• Exercise objective
All of the entries are to be repeated exactly, with no pictures included.

• Available records
════════════════

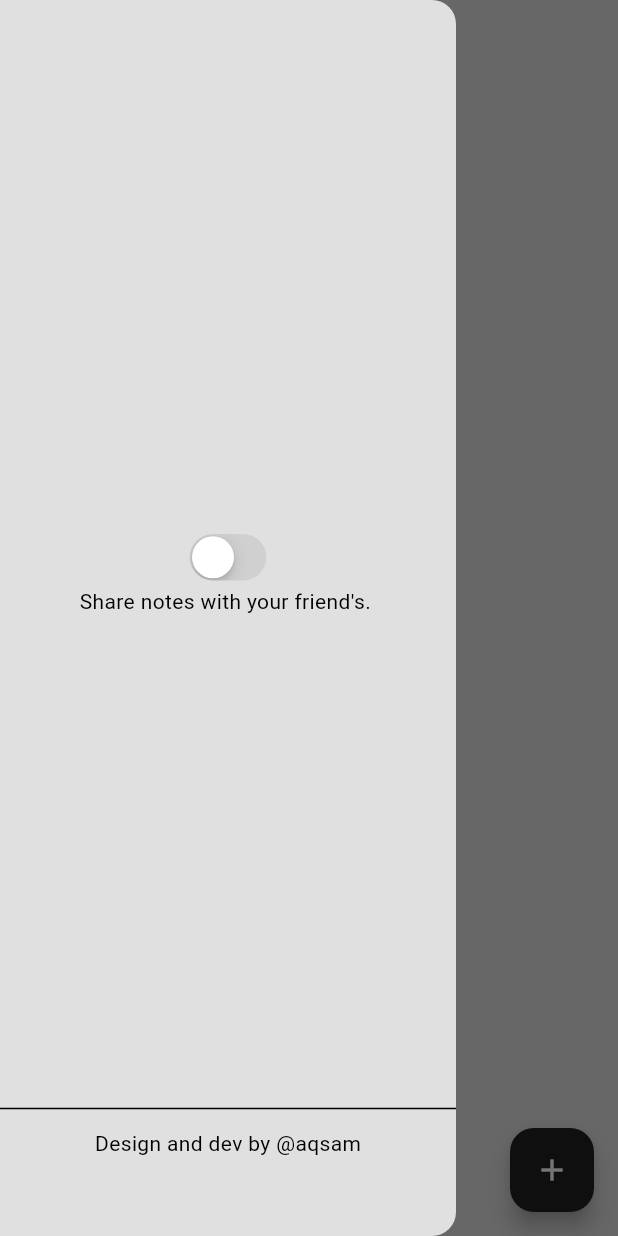
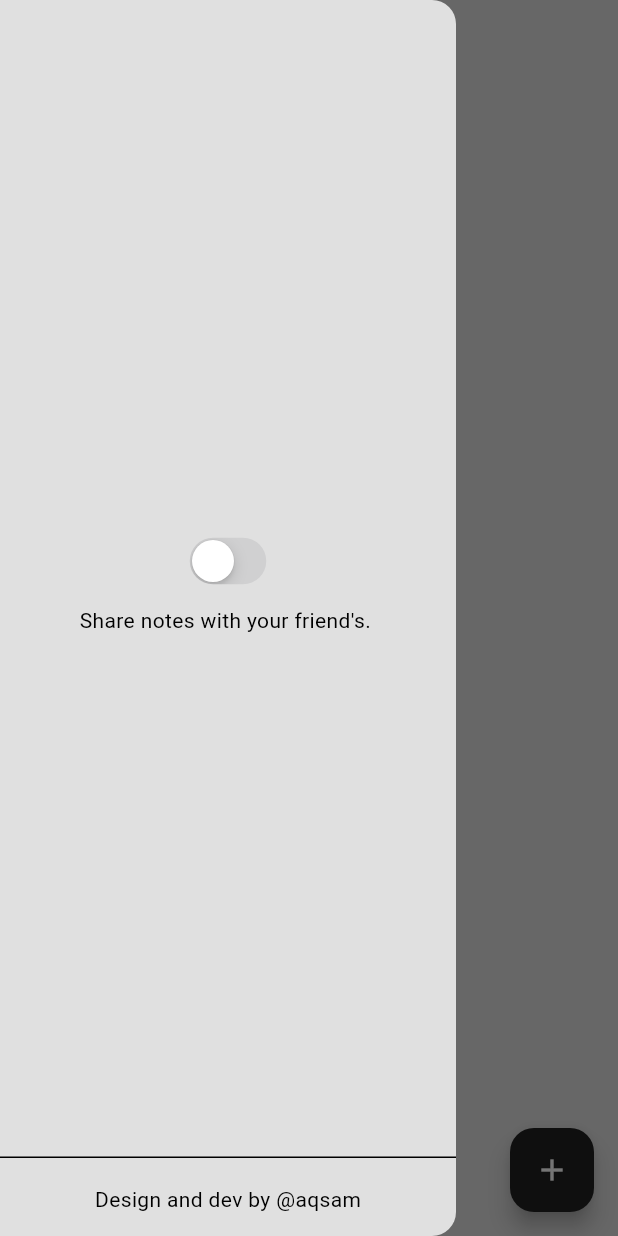
Before and after one commit to m-aqsam/flutter-functional-apps, a Flutter app: the screen it shows after launch, with the side drawer open, on a phone screen of 412 x 824 dp. Run offline on Flutter 3.47's test engine with Material 3 defaults, Android fonts, the phone set to English and light mode, and no system bars; our stand-ins replace cloud_firestore, firebase_auth, firebase_core, flutter_slidable, google_fonts, isar; accounts and stored records are empty; generated files the repository leaves out were written again; Roboto replaces fonts that are missing (Oxygen).

Commit message:
final update

```diff
--- a/Firebase Apps/notes_app_online_database/lib/pages/Home_Page.dart
+++ b/Firebase Apps/notes_app_online_database/lib/pages/Home_Page.dart
@@ -119,7 +119,7 @@ class _Home_PageState extends State<Home_Page> {
               children: [
                 // text
 
-                SizedBox(height: 300),
+                SizedBox(height: 340),
                 // toggle (Dark/light)
                 CupertinoSwitch(
                   value: Provider.of<ThemeProvider>(context).isDarkMode,
@@ -127,18 +127,21 @@ class _Home_PageState extends State<Home_Page> {
                       Provider.of<ThemeProvider>(context, listen: false)
                           .toggleTheme(),
                 ),
-                //SizedBox(height: 10),
+                SizedBox(height: 10),
                 // text
                 Text(
                   "Share notes with your friend's. ",
                 ),
-                SizedBox(height: 320),
+                SizedBox(height: 340),
 
                 Divider(),
-                SizedBox(height: 5),
+                SizedBox(height: 10),
 
-                Text(
-                  "Design and dev by @aqsam",
+                Container(
+                  alignment: Alignment.bottomCenter,
+                  child: Text(
+                    "Design and dev by @aqsam",
+                  ),
                 ),
 
                 // text design and dev
```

════════════════

• The answer
Before and after one commit to m-aqsam/flutter-functional-apps, a Flutter app: the screen it shows after launch, with the side drawer open, on a phone screen of 412 x 824 dp. Run offline on Flutter 3.47's test engine with Material 3 defaults, Android fonts, the phone set to English and light mode, and no system bars; our stand-ins replace cloud_firestore, firebase_auth, firebase_core, flutter_slidable, google_fonts, isar; accounts and stored records are empty; generated files the repository leaves out were written again; Roboto replaces fonts that are missing (Oxygen).

Commit message:
final update

```diff
--- a/Firebase Apps/notes_app_online_database/lib/pages/Home_Page.dart
+++ b/Firebase Apps/notes_app_online_database/lib/pages/Home_Page.dart
@@ -119,7 +119,7 @@ class _Home_PageState extends State<Home_Page> {
               children: [
                 // text
 
-                SizedBox(height: 300),
+                SizedBox(height: 340),
                 // toggle (Dark/light)
                 CupertinoSwitch(
                   value: Provider.of<ThemeProvider>(context).isDarkMode,
@@ -127,18 +127,21 @@ class _Home_PageState extends State<Home_Page> {
                       Provider.of<ThemeProvider>(context, listen: false)
                           .toggleTheme(),
                 ),
-                //SizedBox(height: 10),
+                SizedBox(height: 10),
                 // text
                 Text(
                   "Share notes with your friend's. ",
                 ),
-                SizedBox(height: 320),
+                SizedBox(height: 340),
 
                 Divider(),
-                SizedBox(height: 5),
+                SizedBox(height: 10),
 
-                Text(
-                  "Design and dev by @aqsam",
+                Container(
+                  alignment: Alignment.bottomCenter,
+                  child: Text(
+                    "Design and dev by @aqsam",
+                  ),
                 ),
 
                 // text design and dev
```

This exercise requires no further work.